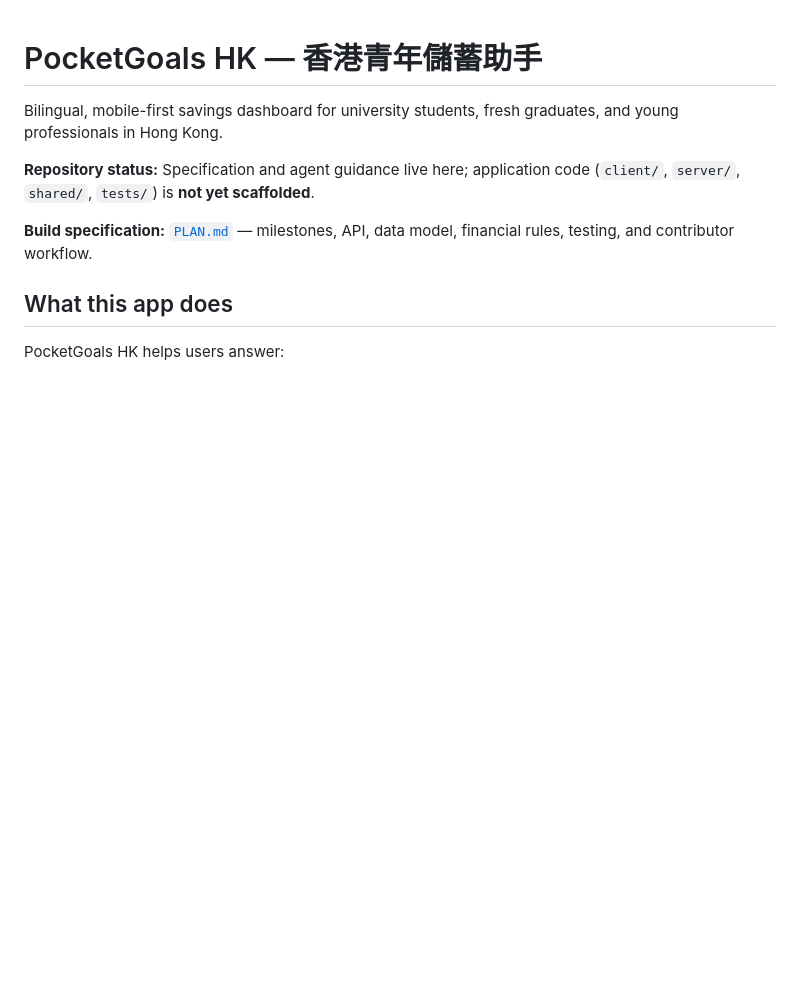
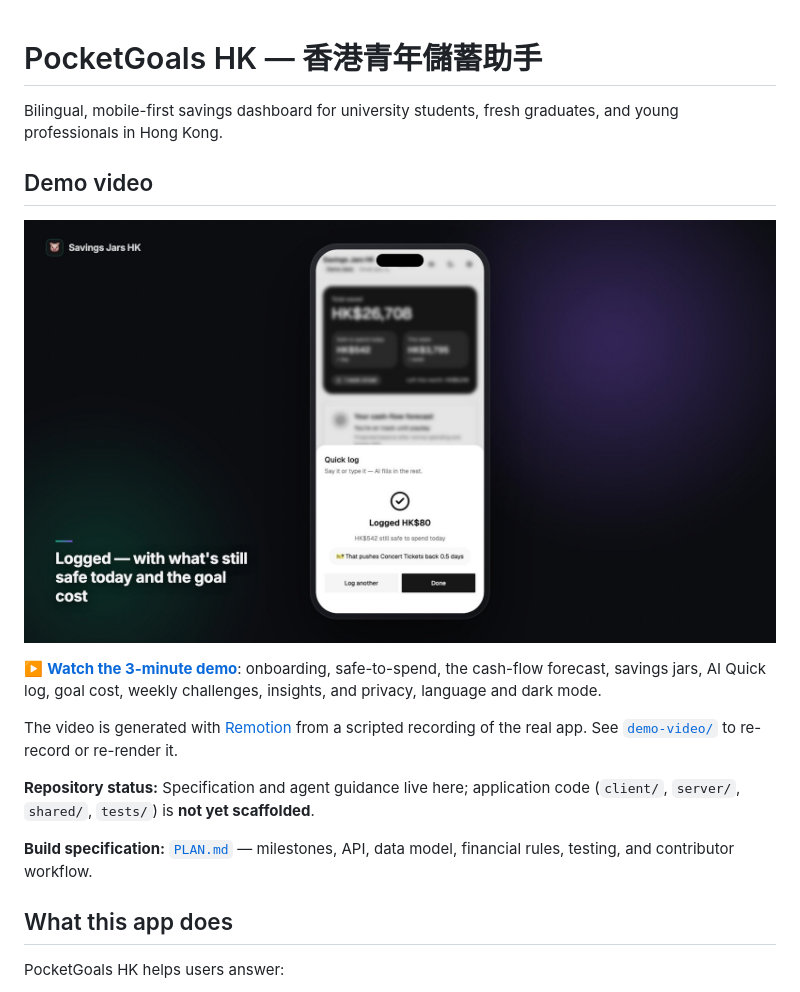
Before and after one commit to terryho-73/FinDashboard-BUHack2, a Markdown page: README.md, the part around the change. GitHub-like rendering; pictures changed too: docs/demo/thumbnail.jpg (added); blank space fills up the shorter version.

```diff
--- a/README.md
+++ b/README.md
@@ -1,6 +1,14 @@
 # PocketGoals HK — 香港青年儲蓄助手
 
 Bilingual, mobile-first savings dashboard for university students, fresh graduates, and young professionals in Hong Kong.
+
+## Demo video
+
+[![Watch the 3-minute demo](docs/demo/thumbnail.jpg)](docs/demo/savings-jars-demo.mp4)
+
+▶️ **[Watch the 3-minute demo](docs/demo/savings-jars-demo.mp4)**: onboarding, safe-to-spend, the cash-flow forecast, savings jars, AI Quick log, goal cost, weekly challenges, insights, and privacy, language and dark mode.
+
+The video is generated with [Remotion](https://www.remotion.dev/) from a scripted recording of the real app. See [`demo-video/`](demo-video/README.md) to re-record or re-render it.
 
 **Repository status:** Specification and agent guidance live here; application code (`client/`, `server/`, `shared/`, `tests/`) is **not yet scaffolded**.
 
```
Also changed, not shown: demo-video/README.md (added, +45 -0 lines), 11 other files.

#### Directions for this task
No pictures, please. Output the listing above exactly as it stands.

#### Solution to this exercise
Before and after one commit to terryho-73/FinDashboard-BUHack2, a Markdown page: README.md, the part around the change. GitHub-like rendering; pictures changed too: docs/demo/thumbnail.jpg (added); blank space fills up the shorter version.

```diff
--- a/README.md
+++ b/README.md
@@ -1,6 +1,14 @@
 # PocketGoals HK — 香港青年儲蓄助手
 
 Bilingual, mobile-first savings dashboard for university students, fresh graduates, and young professionals in Hong Kong.
+
+## Demo video
+
+[![Watch the 3-minute demo](docs/demo/thumbnail.jpg)](docs/demo/savings-jars-demo.mp4)
+
+▶️ **[Watch the 3-minute demo](docs/demo/savings-jars-demo.mp4)**: onboarding, safe-to-spend, the cash-flow forecast, savings jars, AI Quick log, goal cost, weekly challenges, insights, and privacy, language and dark mode.
+
+The video is generated with [Remotion](https://www.remotion.dev/) from a scripted recording of the real app. See [`demo-video/`](demo-video/README.md) to re-record or re-render it.
 
 **Repository status:** Specification and agent guidance live here; application code (`client/`, `server/`, `shared/`, `tests/`) is **not yet scaffolded**.
 
```
Also changed, not shown: demo-video/README.md (added, +45 -0 lines), 11 other files.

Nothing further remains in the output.